Change listing data
────────

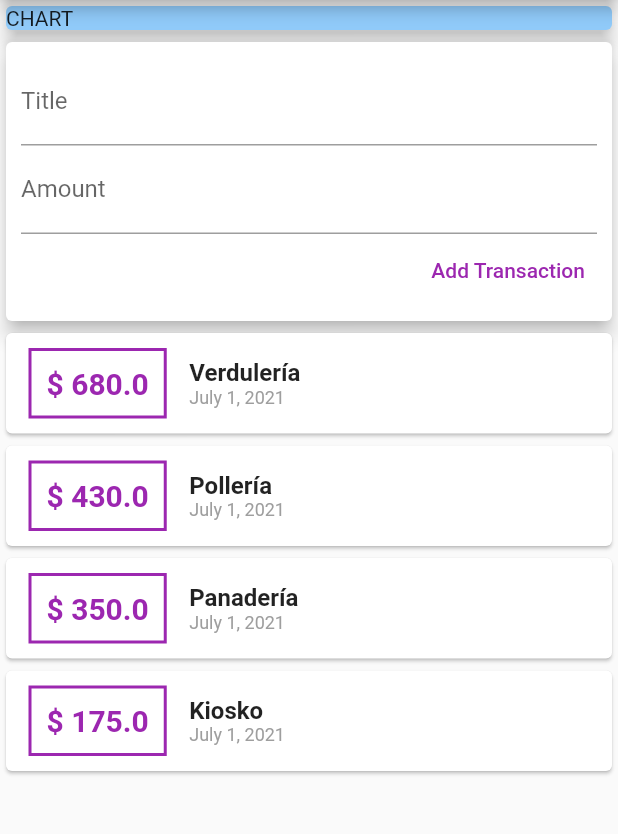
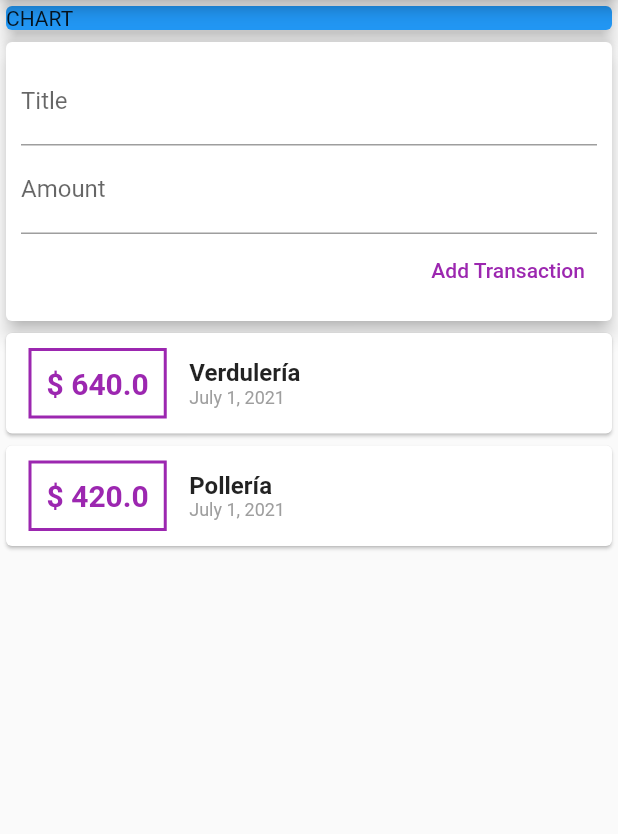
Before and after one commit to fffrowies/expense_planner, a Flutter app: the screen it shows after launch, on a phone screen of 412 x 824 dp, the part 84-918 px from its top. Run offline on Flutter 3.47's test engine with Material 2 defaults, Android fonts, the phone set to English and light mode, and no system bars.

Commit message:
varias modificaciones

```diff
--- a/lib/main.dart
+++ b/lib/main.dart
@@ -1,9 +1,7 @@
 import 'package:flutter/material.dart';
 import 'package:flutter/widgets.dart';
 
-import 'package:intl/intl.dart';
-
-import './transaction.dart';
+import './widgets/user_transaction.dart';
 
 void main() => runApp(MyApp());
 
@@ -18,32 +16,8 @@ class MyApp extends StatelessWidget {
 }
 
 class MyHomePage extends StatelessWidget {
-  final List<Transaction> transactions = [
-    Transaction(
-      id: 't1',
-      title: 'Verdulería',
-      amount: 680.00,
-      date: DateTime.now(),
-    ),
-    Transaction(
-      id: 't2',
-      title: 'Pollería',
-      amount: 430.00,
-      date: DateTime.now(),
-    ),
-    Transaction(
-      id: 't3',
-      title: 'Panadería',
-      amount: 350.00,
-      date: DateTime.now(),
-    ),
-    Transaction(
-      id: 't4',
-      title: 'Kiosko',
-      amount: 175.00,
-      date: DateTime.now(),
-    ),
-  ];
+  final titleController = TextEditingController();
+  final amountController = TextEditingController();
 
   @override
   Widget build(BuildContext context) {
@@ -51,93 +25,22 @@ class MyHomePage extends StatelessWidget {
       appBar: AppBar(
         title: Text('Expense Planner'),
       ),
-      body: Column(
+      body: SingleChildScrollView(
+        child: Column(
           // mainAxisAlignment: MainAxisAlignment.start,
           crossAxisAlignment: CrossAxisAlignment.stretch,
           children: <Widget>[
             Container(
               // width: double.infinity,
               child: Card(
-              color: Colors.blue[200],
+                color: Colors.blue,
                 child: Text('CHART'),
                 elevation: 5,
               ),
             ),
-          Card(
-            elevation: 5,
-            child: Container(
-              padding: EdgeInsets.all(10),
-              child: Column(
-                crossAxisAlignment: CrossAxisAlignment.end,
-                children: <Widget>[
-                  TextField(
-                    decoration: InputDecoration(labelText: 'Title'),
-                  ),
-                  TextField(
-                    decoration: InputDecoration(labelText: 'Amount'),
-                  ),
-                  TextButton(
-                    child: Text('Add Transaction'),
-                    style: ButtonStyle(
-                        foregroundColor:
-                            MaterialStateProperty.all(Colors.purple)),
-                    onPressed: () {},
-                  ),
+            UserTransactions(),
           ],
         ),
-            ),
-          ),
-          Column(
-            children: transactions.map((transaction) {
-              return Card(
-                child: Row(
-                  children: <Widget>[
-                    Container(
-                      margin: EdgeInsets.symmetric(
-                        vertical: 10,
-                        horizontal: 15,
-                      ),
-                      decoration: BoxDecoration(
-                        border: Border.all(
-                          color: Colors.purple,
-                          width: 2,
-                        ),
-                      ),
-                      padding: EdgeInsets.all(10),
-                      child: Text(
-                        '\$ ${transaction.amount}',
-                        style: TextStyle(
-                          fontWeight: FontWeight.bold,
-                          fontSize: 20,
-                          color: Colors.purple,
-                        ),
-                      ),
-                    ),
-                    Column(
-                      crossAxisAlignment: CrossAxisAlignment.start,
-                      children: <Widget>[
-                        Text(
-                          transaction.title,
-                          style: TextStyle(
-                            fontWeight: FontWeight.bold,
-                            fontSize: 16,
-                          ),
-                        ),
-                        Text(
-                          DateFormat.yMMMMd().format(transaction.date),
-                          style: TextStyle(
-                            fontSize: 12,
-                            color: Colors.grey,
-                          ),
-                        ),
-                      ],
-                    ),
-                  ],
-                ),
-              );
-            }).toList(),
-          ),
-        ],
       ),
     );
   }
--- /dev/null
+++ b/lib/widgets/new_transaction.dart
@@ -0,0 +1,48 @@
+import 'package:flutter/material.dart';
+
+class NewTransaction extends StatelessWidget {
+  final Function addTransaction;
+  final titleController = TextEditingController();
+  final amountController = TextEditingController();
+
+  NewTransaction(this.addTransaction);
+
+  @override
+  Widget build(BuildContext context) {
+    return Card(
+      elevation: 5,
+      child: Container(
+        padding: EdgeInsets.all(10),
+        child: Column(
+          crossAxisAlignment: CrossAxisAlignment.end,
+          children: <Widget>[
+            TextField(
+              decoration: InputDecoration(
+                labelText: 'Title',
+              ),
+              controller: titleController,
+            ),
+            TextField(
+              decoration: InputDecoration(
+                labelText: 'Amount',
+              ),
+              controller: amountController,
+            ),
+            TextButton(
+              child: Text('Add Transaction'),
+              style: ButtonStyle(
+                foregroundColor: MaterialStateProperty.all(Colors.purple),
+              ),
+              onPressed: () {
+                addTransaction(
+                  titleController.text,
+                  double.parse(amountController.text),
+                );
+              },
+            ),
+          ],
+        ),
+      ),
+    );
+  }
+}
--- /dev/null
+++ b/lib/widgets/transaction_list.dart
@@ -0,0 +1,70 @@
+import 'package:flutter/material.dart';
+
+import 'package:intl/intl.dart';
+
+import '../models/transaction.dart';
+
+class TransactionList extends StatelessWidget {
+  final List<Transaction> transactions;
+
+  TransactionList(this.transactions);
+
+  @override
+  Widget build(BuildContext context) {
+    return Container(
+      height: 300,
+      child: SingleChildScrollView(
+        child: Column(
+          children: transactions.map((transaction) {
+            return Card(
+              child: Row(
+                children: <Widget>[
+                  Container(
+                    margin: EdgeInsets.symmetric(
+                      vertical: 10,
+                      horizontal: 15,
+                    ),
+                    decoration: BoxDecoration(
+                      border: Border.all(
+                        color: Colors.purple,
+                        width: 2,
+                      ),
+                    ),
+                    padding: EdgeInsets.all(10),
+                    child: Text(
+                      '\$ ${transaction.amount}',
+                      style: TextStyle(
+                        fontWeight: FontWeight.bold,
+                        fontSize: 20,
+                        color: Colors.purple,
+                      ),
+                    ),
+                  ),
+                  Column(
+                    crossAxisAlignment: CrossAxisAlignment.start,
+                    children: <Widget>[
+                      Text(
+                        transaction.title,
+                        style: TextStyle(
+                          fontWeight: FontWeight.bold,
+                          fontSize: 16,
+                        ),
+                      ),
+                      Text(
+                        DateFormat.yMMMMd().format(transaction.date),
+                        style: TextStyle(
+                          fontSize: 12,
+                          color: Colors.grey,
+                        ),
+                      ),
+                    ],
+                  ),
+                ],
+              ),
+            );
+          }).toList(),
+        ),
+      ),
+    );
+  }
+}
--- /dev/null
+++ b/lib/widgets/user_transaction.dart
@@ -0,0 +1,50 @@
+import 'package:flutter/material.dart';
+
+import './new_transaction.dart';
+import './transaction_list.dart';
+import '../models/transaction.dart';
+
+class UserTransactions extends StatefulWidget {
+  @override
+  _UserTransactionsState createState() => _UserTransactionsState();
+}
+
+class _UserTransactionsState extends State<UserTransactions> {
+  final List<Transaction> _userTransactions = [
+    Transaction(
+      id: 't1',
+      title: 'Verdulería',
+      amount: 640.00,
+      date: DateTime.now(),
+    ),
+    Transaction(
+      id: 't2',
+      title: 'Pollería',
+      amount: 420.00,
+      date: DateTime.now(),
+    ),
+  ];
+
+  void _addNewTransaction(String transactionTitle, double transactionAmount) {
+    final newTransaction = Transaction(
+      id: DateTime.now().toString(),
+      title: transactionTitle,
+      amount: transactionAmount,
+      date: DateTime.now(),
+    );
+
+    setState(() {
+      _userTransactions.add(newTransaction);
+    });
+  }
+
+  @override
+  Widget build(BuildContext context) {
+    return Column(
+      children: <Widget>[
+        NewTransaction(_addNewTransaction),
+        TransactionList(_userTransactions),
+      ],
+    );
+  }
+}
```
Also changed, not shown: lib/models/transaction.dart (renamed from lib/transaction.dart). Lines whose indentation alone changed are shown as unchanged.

────────

TASK INSTRUCTIONS: Copy out each line carrying the string "Container" from the data.

RESPONSE:
             Container(
-            child: Container(
-                    Container(
+      child: Container(
+    return Container(
+                  Container(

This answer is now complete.